The social bookmark and publication sharing system BibSonomy, which is currently among the three most popular systems of its kind, has been developed by our research group. Besides being a useful tool for many scientists, it provides interested researchers a basis for the evaluation and integration of their knowledge discovery methods. This thesis introduces BibSonomy as an exemplary collaborative tagging system and gives an overview of its architecture and some of its features. Furthermore, BibSonomy is used as foundation for evaluating and integrating some of the discussed approaches.
Collaborative tagging systems usually include tag recommendation mechanisms easing the process of finding good tags for a resource, but also consolidating the tag vocabulary across users.
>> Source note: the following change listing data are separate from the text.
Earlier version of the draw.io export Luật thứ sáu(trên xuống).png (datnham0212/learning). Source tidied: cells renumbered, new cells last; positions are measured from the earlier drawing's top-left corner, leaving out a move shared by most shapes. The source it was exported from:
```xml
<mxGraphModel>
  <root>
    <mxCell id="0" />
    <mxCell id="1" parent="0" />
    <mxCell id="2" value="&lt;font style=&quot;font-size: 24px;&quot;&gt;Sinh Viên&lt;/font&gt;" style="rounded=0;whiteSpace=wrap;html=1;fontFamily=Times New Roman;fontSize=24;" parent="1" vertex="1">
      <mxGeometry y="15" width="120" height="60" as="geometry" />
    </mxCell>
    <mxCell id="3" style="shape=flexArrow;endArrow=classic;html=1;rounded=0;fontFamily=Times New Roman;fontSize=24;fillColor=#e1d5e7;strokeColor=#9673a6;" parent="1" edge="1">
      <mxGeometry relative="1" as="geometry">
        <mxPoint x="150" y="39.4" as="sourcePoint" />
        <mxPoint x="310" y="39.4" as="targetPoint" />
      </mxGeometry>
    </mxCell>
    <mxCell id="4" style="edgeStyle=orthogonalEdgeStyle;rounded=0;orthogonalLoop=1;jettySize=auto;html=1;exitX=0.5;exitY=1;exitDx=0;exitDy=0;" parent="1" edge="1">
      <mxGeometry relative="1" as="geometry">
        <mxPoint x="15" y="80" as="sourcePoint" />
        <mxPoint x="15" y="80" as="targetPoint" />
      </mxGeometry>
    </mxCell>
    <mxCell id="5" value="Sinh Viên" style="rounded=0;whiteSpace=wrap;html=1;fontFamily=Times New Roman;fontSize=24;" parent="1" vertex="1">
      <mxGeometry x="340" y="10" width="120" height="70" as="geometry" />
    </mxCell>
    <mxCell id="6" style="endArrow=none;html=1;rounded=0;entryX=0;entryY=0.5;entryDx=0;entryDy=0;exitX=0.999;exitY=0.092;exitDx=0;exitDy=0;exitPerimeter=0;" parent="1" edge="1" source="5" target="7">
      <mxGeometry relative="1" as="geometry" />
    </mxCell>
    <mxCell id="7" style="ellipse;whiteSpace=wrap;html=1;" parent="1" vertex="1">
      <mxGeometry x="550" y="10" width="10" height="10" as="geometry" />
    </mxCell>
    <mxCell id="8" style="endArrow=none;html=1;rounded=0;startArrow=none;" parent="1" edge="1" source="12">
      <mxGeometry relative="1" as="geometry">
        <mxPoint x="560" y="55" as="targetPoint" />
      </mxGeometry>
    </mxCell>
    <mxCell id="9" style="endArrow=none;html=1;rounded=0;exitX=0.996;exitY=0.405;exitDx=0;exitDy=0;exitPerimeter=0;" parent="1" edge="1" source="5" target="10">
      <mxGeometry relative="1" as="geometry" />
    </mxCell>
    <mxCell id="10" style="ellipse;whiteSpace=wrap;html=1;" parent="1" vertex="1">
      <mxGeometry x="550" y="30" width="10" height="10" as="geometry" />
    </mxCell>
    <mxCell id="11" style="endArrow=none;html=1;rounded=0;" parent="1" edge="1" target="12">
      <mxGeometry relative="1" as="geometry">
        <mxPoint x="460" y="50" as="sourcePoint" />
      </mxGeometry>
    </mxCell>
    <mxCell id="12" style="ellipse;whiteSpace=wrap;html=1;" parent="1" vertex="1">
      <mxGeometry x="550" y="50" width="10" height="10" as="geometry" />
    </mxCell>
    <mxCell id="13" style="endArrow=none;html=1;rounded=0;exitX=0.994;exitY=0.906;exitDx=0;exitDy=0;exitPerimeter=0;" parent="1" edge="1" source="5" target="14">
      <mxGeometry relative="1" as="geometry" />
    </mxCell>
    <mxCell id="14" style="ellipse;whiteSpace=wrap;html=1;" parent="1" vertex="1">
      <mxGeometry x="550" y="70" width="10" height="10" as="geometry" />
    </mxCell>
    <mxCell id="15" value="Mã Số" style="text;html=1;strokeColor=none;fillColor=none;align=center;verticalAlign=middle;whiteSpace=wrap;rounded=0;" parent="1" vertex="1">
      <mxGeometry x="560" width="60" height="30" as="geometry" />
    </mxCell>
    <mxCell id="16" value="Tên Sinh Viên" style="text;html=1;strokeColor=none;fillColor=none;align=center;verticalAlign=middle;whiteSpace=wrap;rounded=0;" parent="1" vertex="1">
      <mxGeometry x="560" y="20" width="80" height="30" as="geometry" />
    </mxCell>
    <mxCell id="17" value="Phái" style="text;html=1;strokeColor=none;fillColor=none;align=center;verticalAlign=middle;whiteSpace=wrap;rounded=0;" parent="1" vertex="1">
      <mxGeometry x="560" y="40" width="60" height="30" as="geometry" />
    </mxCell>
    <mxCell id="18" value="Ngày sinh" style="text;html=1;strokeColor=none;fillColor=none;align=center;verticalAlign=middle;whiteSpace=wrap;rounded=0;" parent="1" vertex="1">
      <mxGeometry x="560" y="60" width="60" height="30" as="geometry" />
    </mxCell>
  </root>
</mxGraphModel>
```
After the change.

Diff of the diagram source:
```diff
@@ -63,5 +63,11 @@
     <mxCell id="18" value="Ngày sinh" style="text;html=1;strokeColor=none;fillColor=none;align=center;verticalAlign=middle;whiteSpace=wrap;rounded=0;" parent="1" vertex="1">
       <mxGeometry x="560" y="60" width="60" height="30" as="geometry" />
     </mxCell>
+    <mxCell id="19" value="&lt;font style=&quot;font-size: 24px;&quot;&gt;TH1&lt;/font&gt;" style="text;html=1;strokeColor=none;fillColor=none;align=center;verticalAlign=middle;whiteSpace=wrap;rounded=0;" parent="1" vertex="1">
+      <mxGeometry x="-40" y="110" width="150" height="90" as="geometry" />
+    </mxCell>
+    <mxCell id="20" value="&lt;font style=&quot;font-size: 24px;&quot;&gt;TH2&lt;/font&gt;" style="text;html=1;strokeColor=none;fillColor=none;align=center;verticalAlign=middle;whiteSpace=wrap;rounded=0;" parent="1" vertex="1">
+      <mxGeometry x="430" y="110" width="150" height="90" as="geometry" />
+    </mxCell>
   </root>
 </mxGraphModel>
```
In this thesis we evaluate and compare several recommendation algorithms on large-scale real-world datasets: an adaptation of user-based Collaborative Filtering, a graph-based recommender built on top of the FolkRank algorithm, and simple methods based on counting tag co-occurences. We show that both FolkRank and Collaborative Filtering provide better results than non-personalized baseline methods. Moreover, since methods based on counting tag co-occurrences are computationally cheap, and thus usually preferable for real time scenarios, we discuss simple approaches for improving the performance of such methods. We demonstrate how a simple recommender based on counting tags from users and resources can perform almost as good as the best recommender. Furthermore, we show how to integrate recommendation methods into a real tagging system, record and evaluate their performance by describing the tag recommendation framework we developed for BibSonomy. With the intention to develop, test, and evaluate recommendation algorithms and supporting cooperation with researchers, we designed the framework to be easily extensible, open for a variety of methods, and usable independent from BibSonomy. We also present an evaluation of the framework which demonstrates its power.
The folksonomy graph shows specific structural properties that explain its growth and the possibility of serendipitous exploration. Clicklogs of web search engines can be represented as a folksonomy in which queries are descriptions of clicked URLs. The resulting network structure, which we will term logsonomy is very similar to the one of folksonomies. In order to find out about its properties, we analyze the topological characteristics of the tripartite hypergraph of queries, users and bookmarks on a large folksonomy snapshot and on query logs of two large search engines. We find that all of the three datasets exhibit similar structural properties and thus conclude that the clicking behaviour of search engine users based on the displayed search results and the tagging behaviour of collaborative tagging users is driven by similar dynamics.
In this thesis we further transfer the folksonomy paradigm to the Social Semantic Desktop – a new model of computer desktop that uses Semantic Web technologies to better link information items. There we apply community support methods to the folksonomy found in the network of social semantic desktops. Thus, we connect knowledge discovery for folksonomies with semantic technologies.
Alltogether, the research in this thesis is centered around collaborative tagging systems and their underlying datastructure – folksonomies – and thereby paves the way for the further dissemination of this successful knowledge management paradigm.